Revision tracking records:
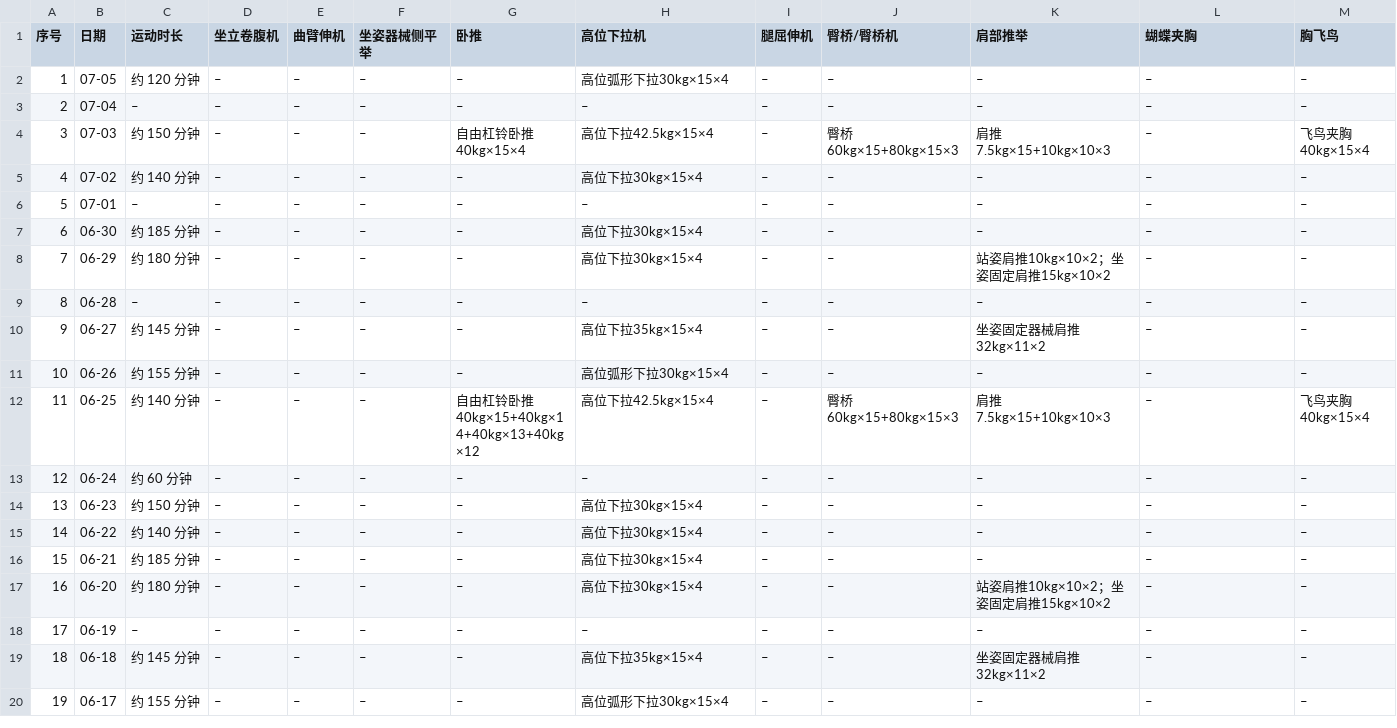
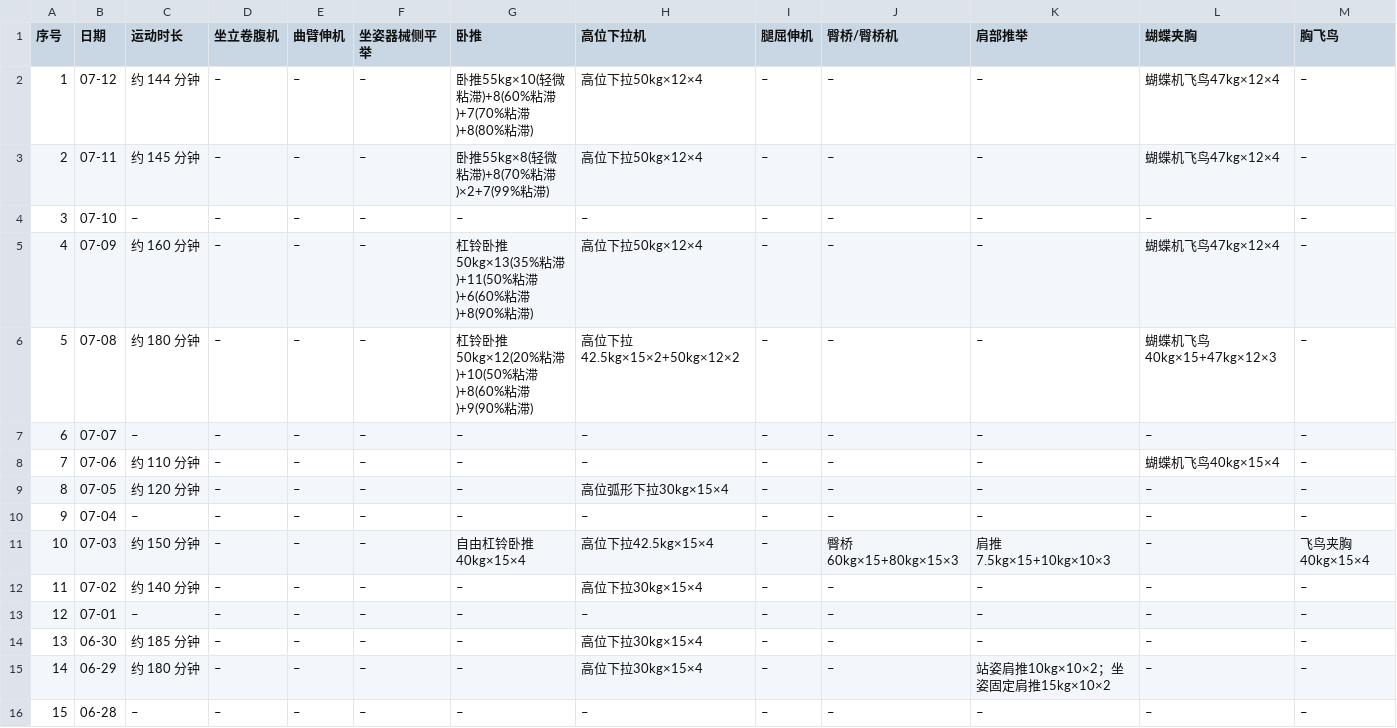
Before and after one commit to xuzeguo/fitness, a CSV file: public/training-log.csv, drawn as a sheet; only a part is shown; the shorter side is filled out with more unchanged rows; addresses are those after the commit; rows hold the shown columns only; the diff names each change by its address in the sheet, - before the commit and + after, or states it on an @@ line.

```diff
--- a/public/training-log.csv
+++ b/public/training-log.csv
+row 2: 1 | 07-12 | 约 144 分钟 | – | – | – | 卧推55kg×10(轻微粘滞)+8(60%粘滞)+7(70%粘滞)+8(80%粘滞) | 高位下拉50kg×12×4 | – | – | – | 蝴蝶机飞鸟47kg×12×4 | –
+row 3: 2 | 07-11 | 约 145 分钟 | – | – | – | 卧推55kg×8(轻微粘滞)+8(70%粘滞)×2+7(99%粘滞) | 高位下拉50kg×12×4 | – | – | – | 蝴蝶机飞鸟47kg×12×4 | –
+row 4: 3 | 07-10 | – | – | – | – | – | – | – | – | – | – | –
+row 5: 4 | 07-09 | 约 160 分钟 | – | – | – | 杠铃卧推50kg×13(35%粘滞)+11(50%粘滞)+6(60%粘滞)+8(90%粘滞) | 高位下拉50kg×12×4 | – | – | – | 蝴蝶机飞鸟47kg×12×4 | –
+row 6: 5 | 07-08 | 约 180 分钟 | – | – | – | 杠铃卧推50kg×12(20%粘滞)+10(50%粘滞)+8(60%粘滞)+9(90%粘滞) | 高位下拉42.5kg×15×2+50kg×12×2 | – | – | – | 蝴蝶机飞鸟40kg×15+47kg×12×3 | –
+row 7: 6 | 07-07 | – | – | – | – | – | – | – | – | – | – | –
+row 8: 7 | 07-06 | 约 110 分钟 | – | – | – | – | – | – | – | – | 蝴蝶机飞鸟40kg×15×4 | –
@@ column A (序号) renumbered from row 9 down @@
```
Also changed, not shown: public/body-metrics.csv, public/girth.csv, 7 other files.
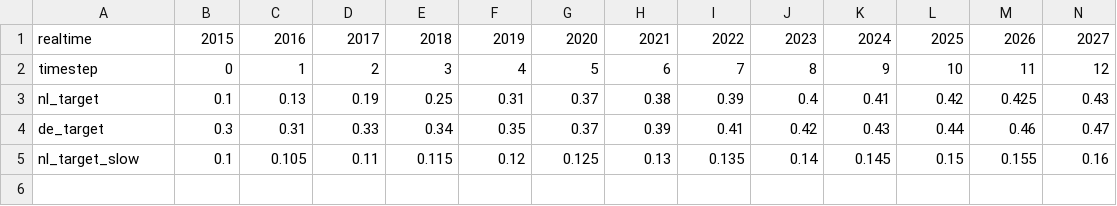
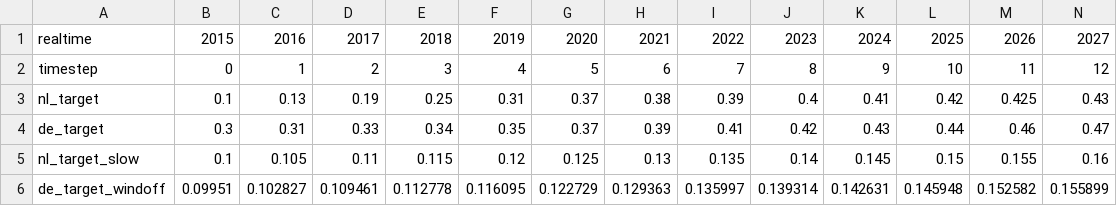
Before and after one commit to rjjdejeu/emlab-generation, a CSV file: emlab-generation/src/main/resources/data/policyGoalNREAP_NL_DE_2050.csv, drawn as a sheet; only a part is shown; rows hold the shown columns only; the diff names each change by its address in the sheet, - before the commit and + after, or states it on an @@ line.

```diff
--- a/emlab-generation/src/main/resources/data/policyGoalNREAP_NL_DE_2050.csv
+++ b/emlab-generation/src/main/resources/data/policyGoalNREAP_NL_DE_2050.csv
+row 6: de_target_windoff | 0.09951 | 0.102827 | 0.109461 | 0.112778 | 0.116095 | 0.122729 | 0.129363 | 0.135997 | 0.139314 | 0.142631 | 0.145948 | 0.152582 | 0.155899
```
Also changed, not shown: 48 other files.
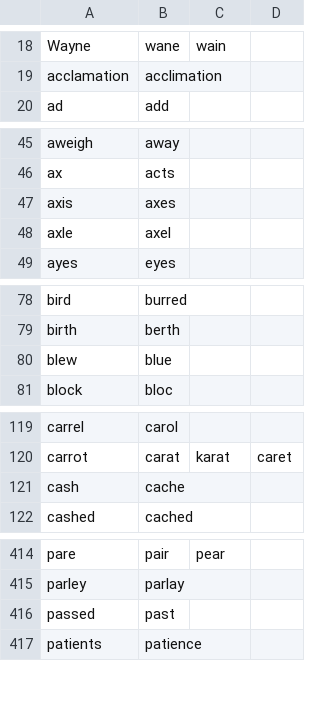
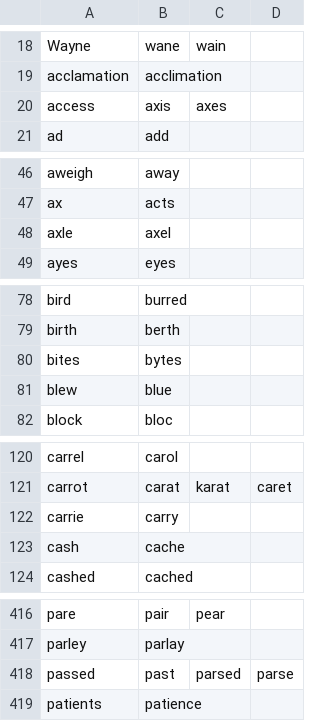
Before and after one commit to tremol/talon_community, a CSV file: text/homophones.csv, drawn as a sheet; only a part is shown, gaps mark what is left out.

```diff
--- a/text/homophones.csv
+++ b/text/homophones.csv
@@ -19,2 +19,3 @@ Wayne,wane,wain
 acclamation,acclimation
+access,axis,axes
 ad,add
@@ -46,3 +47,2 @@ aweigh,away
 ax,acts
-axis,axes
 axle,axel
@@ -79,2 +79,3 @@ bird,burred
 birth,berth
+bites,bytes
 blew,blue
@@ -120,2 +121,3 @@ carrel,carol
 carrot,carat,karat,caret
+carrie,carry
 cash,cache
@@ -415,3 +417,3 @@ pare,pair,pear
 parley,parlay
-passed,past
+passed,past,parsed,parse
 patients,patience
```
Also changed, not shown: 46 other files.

Task objective :: Word-for-word copy, no pictures: write out the entries above in full.

Task result ::
Before and after one commit to xuzeguo/fitness, a CSV file: public/training-log.csv, drawn as a sheet; only a part is shown; the shorter side is filled out with more unchanged rows; addresses are those after the commit; rows hold the shown columns only; the diff names each change by its address in the sheet, - before the commit and + after, or states it on an @@ line.

```diff
--- a/public/training-log.csv
+++ b/public/training-log.csv
+row 2: 1 | 07-12 | 约 144 分钟 | – | – | – | 卧推55kg×10(轻微粘滞)+8(60%粘滞)+7(70%粘滞)+8(80%粘滞) | 高位下拉50kg×12×4 | – | – | – | 蝴蝶机飞鸟47kg×12×4 | –
+row 3: 2 | 07-11 | 约 145 分钟 | – | – | – | 卧推55kg×8(轻微粘滞)+8(70%粘滞)×2+7(99%粘滞) | 高位下拉50kg×12×4 | – | – | – | 蝴蝶机飞鸟47kg×12×4 | –
+row 4: 3 | 07-10 | – | – | – | – | – | – | – | – | – | – | –
+row 5: 4 | 07-09 | 约 160 分钟 | – | – | – | 杠铃卧推50kg×13(35%粘滞)+11(50%粘滞)+6(60%粘滞)+8(90%粘滞) | 高位下拉50kg×12×4 | – | – | – | 蝴蝶机飞鸟47kg×12×4 | –
+row 6: 5 | 07-08 | 约 180 分钟 | – | – | – | 杠铃卧推50kg×12(20%粘滞)+10(50%粘滞)+8(60%粘滞)+9(90%粘滞) | 高位下拉42.5kg×15×2+50kg×12×2 | – | – | – | 蝴蝶机飞鸟40kg×15+47kg×12×3 | –
+row 7: 6 | 07-07 | – | – | – | – | – | – | – | – | – | – | –
+row 8: 7 | 07-06 | 约 110 分钟 | – | – | – | – | – | – | – | – | 蝴蝶机飞鸟40kg×15×4 | –
@@ column A (序号) renumbered from row 9 down @@
```
Also changed, not shown: public/body-metrics.csv, public/girth.csv, 7 other files.
Before and after one commit to rjjdejeu/emlab-generation, a CSV file: emlab-generation/src/main/resources/data/policyGoalNREAP_NL_DE_2050.csv, drawn as a sheet; only a part is shown; rows hold the shown columns only; the diff names each change by its address in the sheet, - before the commit and + after, or states it on an @@ line.

```diff
--- a/emlab-generation/src/main/resources/data/policyGoalNREAP_NL_DE_2050.csv
+++ b/emlab-generation/src/main/resources/data/policyGoalNREAP_NL_DE_2050.csv
+row 6: de_target_windoff | 0.09951 | 0.102827 | 0.109461 | 0.112778 | 0.116095 | 0.122729 | 0.129363 | 0.135997 | 0.139314 | 0.142631 | 0.145948 | 0.152582 | 0.155899
```
Also changed, not shown: 48 other files.
Before and after one commit to tremol/talon_community, a CSV file: text/homophones.csv, drawn as a sheet; only a part is shown, gaps mark what is left out.

```diff
--- a/text/homophones.csv
+++ b/text/homophones.csv
@@ -19,2 +19,3 @@ Wayne,wane,wain
 acclamation,acclimation
+access,axis,axes
 ad,add
@@ -46,3 +47,2 @@ aweigh,away
 ax,acts
-axis,axes
 axle,axel
@@ -79,2 +79,3 @@ bird,burred
 birth,berth
+bites,bytes
 blew,blue
@@ -120,2 +121,3 @@ carrel,carol
 carrot,carat,karat,caret
+carrie,carry
 cash,cache
@@ -415,3 +417,3 @@ pare,pair,pear
 parley,parlay
-passed,past
+passed,past,parsed,parse
 patients,patience
```
Also changed, not shown: 46 other files.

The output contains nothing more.